Savings on Multi-Region API Migration with Serverless “API”
Case study how we migrated our API to serverless “API” with multi-region support saving money on the way.
We have a system that is responsible for maintaining complex relational data that is heavily used on one of the busiest air travel websites according to: similarweb. We had several iterations of redesigning this system using complex caching (multiple cache layers) and other optimisations (due to size of the documents) to achieve blazing fast response times for a better customer experience. This system and all the caching mechanisms were becoming cumbersome and affecting our flexibility. We were also getting huge spikes of requests at the time of cache invalidation that we had to deal with. We had to do something about it.
There are only two hard things in Computer Science: cache invalidation and naming things.
— Phil Karlton
We wanted to create a system that would be:
- gracefully handling request spikes after cache invalidation,
- handling region failures,
- easy to extend and maintain,
- very responsive.
We knew that replicating the current solution in a multi-region solution would end up being costly, and the system would only become much more complex, and it still wouldn’t tick all the boxes.
Since we have a serverless first approach to designing our systems, we started thinking about how we could redesign this API to make it a hassle-free serverless solution that could be a low-cost solution targeting the multi-site active/active zone of above DR diagram.
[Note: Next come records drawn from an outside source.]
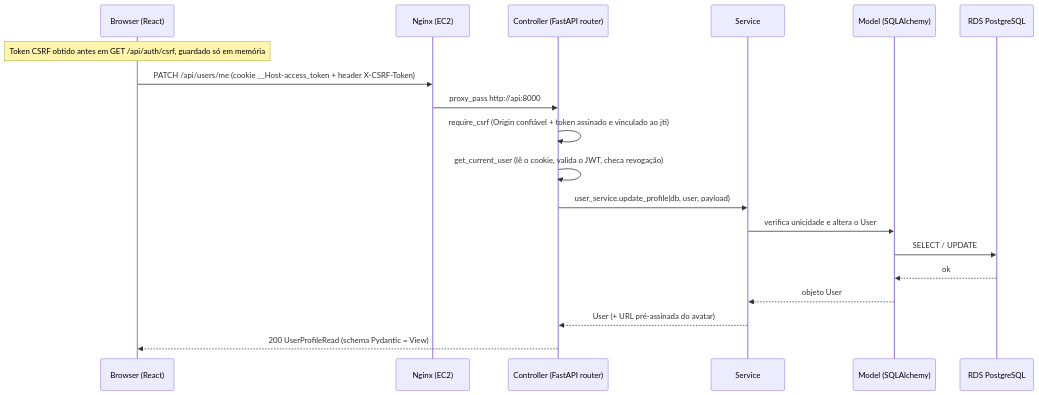
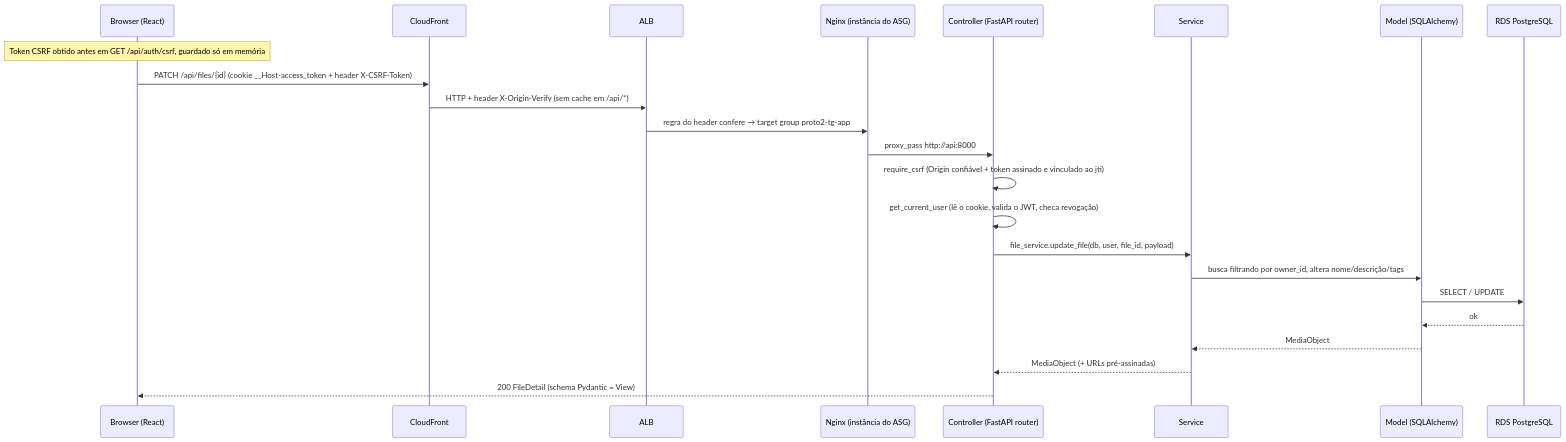
The third of 7 diagrams in docs/ARQUITETURA.md (vickminari/aws-prototype), drawn with Mermaid before and after one commit. The commit also changed other lines of this file, not shown here.

````diff
--- a/docs/ARQUITETURA.md
+++ b/docs/ARQUITETURA.md
@@ -156,22 +272,26 @@
 ```mermaid
 sequenceDiagram
     participant B as Browser (React)
-    participant N as Nginx (EC2)
+    participant CF as CloudFront
+    participant LB as ALB
+    participant N as Nginx (instância do ASG)
     participant C as Controller (FastAPI router)
     participant S as Service
     participant M as Model (SQLAlchemy)
     participant DB as RDS PostgreSQL
 
     Note over B: Token CSRF obtido antes em GET /api/auth/csrf, guardado só em memória
-    B->>N: PATCH /api/users/me (cookie __Host-access_token + header X-CSRF-Token)
+    B->>CF: PATCH /api/files/{id} (cookie __Host-access_token + header X-CSRF-Token)
+    CF->>LB: HTTP + header X-Origin-Verify (sem cache em /api/*)
+    LB->>N: regra do header confere → target group proto2-tg-app
     N->>C: proxy_pass http://api:8000
     C->>C: require_csrf (Origin confiável + token assinado e vinculado ao jti)
     C->>C: get_current_user (lê o cookie, valida o JWT, checa revogação)
-    C->>S: user_service.update_profile(db, user, payload)
-    S->>M: verifica unicidade e altera o User
+    C->>S: file_service.update_file(db, user, file_id, payload)
+    S->>M: busca filtrando por owner_id, altera nome/descrição/tags
     M->>DB: SELECT / UPDATE
     DB-->>M: ok
-    M-->>S: objeto User
-    S-->>C: User (+ URL pré-assinada do avatar)
-    C-->>B: 200 UserProfileRead (schema Pydantic = View)
+    M-->>S: MediaObject
+    S-->>C: MediaObject (+ URLs pré-assinadas)
+    C-->>B: 200 FileDetail (schema Pydantic = View)
 ```
````
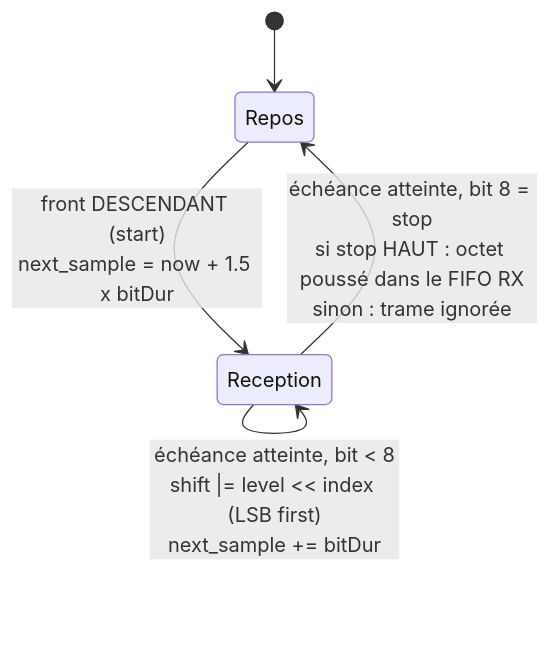
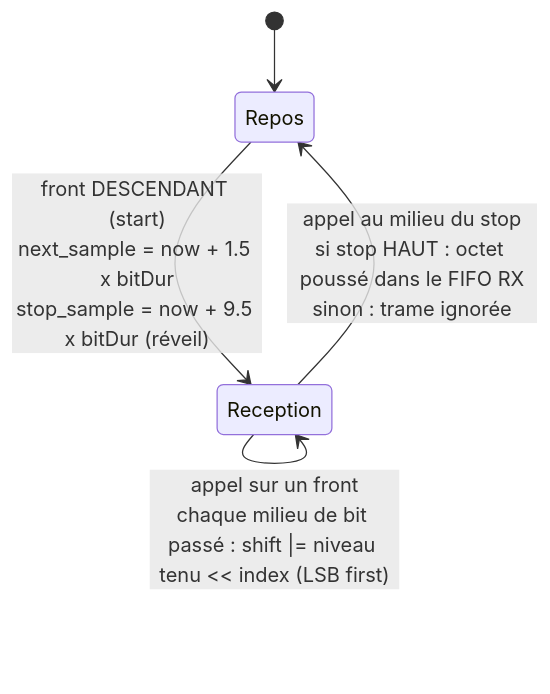
One commit to bdelaup/modelica_micropython changed the first of 2 diagrams in docs/peripherique-uart.md. Above: the diagram before and after it, drawn with Mermaid. The commit also changed other lines of this file and 25 other files, not shown here.

````diff
--- a/docs/peripherique-uart.md
+++ b/docs/peripherique-uart.md
@@ -53,7 +74,7 @@
 ```mermaid
 stateDiagram-v2
     [*] --> Repos
-    Repos --> Reception : front DESCENDANT (start)<br/>next_sample = now + 1.5 x bitDur
-    Reception --> Reception : échéance atteinte, bit < 8<br/>shift |= level << index (LSB first)<br/>next_sample += bitDur
-    Reception --> Repos : échéance atteinte, bit 8 = stop<br/>si stop HAUT : octet poussé dans le FIFO RX<br/>sinon : trame ignorée
+    Repos --> Reception : front DESCENDANT (start)<br/>next_sample = now + 1.5 x bitDur<br/>stop_sample = now + 9.5 x bitDur (réveil)
+    Reception --> Reception : appel sur un front<br/>chaque milieu de bit passé : shift |= niveau tenu << index (LSB first)
+    Reception --> Repos : appel au milieu du stop<br/>si stop HAUT : octet poussé dans le FIFO RX<br/>sinon : trame ignorée
 ```
````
The API we've been working on uses highly relational data, so it's based on SQL. This makes data modelling super easy to understand and work with. Due to the nature of the data stored in the database, data updates are infrequent, but reads are very intensive.
The solution consisted of 2 APIs. One that was used to manipulate data and the other that exposed data to customers. Latter one was the system that was causing us so many problems.
After a quick analysis we found out that this API has a lot of dependencies. It supports multiple endpoints and query parameters. However, the cardinality of potential filter values is quite low. This characteristic gave us some ideas for redesign.
What if we could get rid of all those endpoints and… let’s say flatten all potential query parameters (with low cardinality) into pre-built documents that would go into the S3 bucket exposed through CloudFront?
That way we can:
- easily do cross-region replication,
- easily handle cache invalidations because documents are cached and invalidated using CloudFront,
- serve from multiple regions and handle region failures gracefully using e.g. OriginGroups.
We have estimated to have >60k different “responses”. Seems like not that much after all.
Sounds great, but there is one caveat. We have to do some changes on all consumers of our APIs.
What are potential options here?
- Redirect using Lambda@Edge — fast & easy delivery, extra cost
- Process data using S3 Object Lambdas — very flexible, but requires some effort for writing filtering logic on read and it will increase cost of solution
- Just change everything on all clients — the most painful solution, but it will guarantee that there won’t be any leftovers and patches left behind
Here is a moment of regret. We chose the last option because we have had bad experiences with migrations where we had to support backward-compatible, outdated solutions because “it works”.
Do I regret choosing this option? Yes, as it took a lot of nerve to get it delivered as many teams had to coordinate and fit it into their backlog. If I could go back in time, I would definitely choose the Lambda@Edge option.
Would I consider that solution “delivered delivered”? No. I still would have to track and monitor APIs that still were not migrated to the new resource paths.
We are very happy with our current solution. It is super easy to maintain, extend and test. Some hacks with scaling servers before cache invalidation? Gone. Multi-region support? Check. Billing? Down. Seeing your bills go down after adding multi-region support is really good news.
Does it mean I should migrate my API that way?
‘It depends’ is almost always the right answer in any big question.
- Linus Torvalds
So… it depends. On your requirements, your system, your plans and how dynamic your data is. It won’t work well in case of very frequent data modifications and near realtime requirement. Also in case of super high cardinality of filter parameters it might be better to try to go for S3 Object Lambdas instead of building docs on modification.
This redesign helped us simplify our architecture and improved many system characteristics. We have plans to apply that pattern to another applications in our portfolio (if applicable). Unfortunately it’s not a silver bullet so let’s summarize it.
- Saving money
- No brainer multi-region support
- Easy handling request spikes after invalidation
- Super simple infrastructure
- Easy caching with ETag support
- Manually documenting resources with Open API
- Applicable to limited set of systems with infrequent data modifications and low caching cardinality